DENHAM SPRINGS – Memories of grief and despair remain vivid nearly one year after the Great Flood of 2016, but the aftermath brought Livingston Parish President Layton Ricks a strong sense of optimism.
Ricks discussed the natural disaster – among the worst four in the nation’s history – during his State of the Parish Address at the Livingston Parish Chamber of Commerce luncheon Aug. 9 at Forrest Grove Plantation.
“It was stressful as hell … heartbreaking and gut-wrenching,” he said. “But the way we responded said a lot about who we are as a parish.”
It was hard to feel any sense of optimism the day the flooding became imminent, Ricks said.
In fact, the severity was much of what caught him and most Livingston Parish and surrounding areas by surprise.
“A year ago today, who would’ve thought we’d have thought we’d have experienced what we did?” he said. “It started raining as we expected, and low and behold, it kept coming.”
The visual images of homes almost completely under water and roadways resembling waterways also come to mind for Ricks and other officials.
One of the worst sights came in the aftermath, Ricks said.
“A lot of things transpired, as you all know, but the worst of it was seeing all of our stuff in the front yard – all the things we’ve earned, acquired and inherited.”
The redemption came in the form of the response from residents, who have worked hard to rebound over the last year from what has become the benchmark flood, eclipsing the 1983 event.
“Everyone banded together to work as a team,” Ricks said. “Even people who didn’t like each other lived together and worked together.”
It also unified residents in a way perhaps never seen in Livingston Parish.
“When you look at all the coverage on the TV channels, it crossed race, gender, financial status … it took it all,” he said. “In the aftermath, we’ve seen people helping each other day in and day out.”
Economic fallout from the loss of businesses and residents triggered concern that the parish would see a nosedive in sale tax revenue.
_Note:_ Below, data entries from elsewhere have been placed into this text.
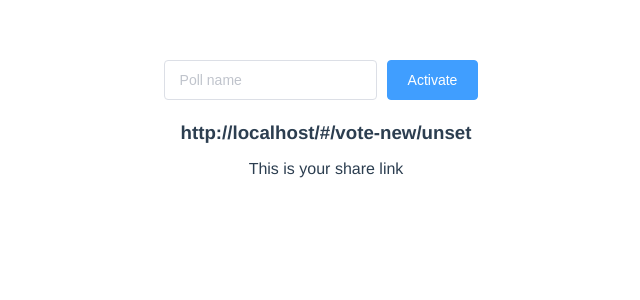
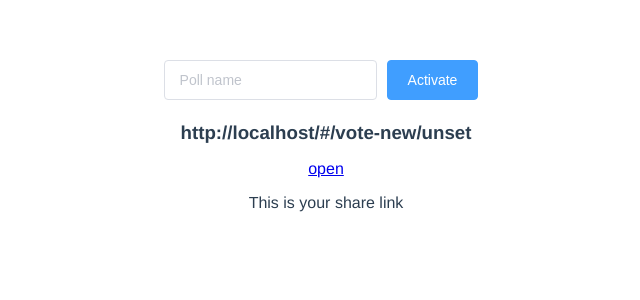
Before and after one commit to x-team/realtime-polling, a Vue app: page /#/ in a window 1280 px wide. Shown: the top 300 px of the page, without its empty margins (314-954 px from the left). Built offline with nearby package versions, Linux system fonts and the light colour scheme; what vuefire would draw is missing.

Commit message:
Waiting for first question --closes #1

```diff
--- a/src/components/CreatePoll.vue
+++ b/src/components/CreatePoll.vue
@@ -8,7 +8,8 @@
         <el-button type="primary" @click="createPoll">Activate</el-button>
       </el-form-item>
     </el-form>
-    <h3>{{ this.hostUrl }}</h3>
+    <h3>{{ this.voteUrl }}</h3>
+    <p><a :href="this.voteUrl" target="_blank">open</a></p>
     <p>This is your share link</p>
   </div>
 </template>
@@ -34,7 +35,7 @@ export default {
     };
   },
   computed: {
-    hostUrl() {
+    voteUrl() {
       return `${location.href}vote-new/${this.poll.id}`;
     },
   },
--- a/src/components/VoteNew.vue
+++ b/src/components/VoteNew.vue
@@ -1,6 +1,6 @@
 <template>
   <div class="poll" v-loading="isLoading">
-    <el-card class="box-card" v-if="!this.isLoading">
+    <el-card class="box-card" v-if="!this.isLoading && activeQuestion">
       <div v-if="!this.isVoted">
         <el-button type="text" @click="vote(activeQuestion, 'first')">{{activeQuestion.first.value}}</el-button>
         <span>or</span>
@@ -10,6 +10,7 @@
         <ResultsNew :pollId="poll['.key']"></ResultsNew>
       </el-row>
     </el-card>
+    <div v-else>Please wait for first question.</div>
   </div>
 </template>
 <script>
@@ -34,14 +35,20 @@ export default {
         source: db.ref().child(`/${this.$route.params.id}`),
         asObject: true,
         readyCallback() {
-          this.isLoading = false;
+          const pollRef = db.ref().child(`/${this.$route.params.id}`);
+          pollRef.on('value', (snapshot) => {
+            if (snapshot.val().questions && snapshot.val().questions.length > 0) {
+              this.isLoading = false;
+            }
+          });
         },
       },
     };
   },
   computed: {
     activeQuestion() {
-      return this.poll.questions.filter(question => (question.isActive))[0];
+      return (this.poll.questions) ?
+        this.poll.questions.filter(question => (question.isActive))[0] : null;
     },
   },
   methods: {
```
Instead, it went the other direction.
Consumer purchases of automotive and building materials triggered 26 percent spike in sales tax revenue, which equated to $23.3 million.
“The sales have gone down as we’ve moved further from the flood, but so far we’ve held our own,” Ricks said. “We haven’t had to do any layoffs, in fact.”
In the wake of the flood, 13 commercial developments have been permitted throughout the parish and 23 more are under consideration. Also, 11 residential developments are under consideration, along with one mobile home park.
Ricks still expects a turnaround time of three to five years for the parish to regain its pre-flood economic and residential standing.
“Looking at what happened to Juban Crossing, I’d have thought it would take at least five years,” he said.
Ricks said he sees hope not only for a return to a pre-flood Livingston Parish, but one better than that.
“I see it that way because our employees are phenomenal and did what they had to do, and it says something about the quality of people here in the parish,” he said. “That’s what makes Livingston Parish special.”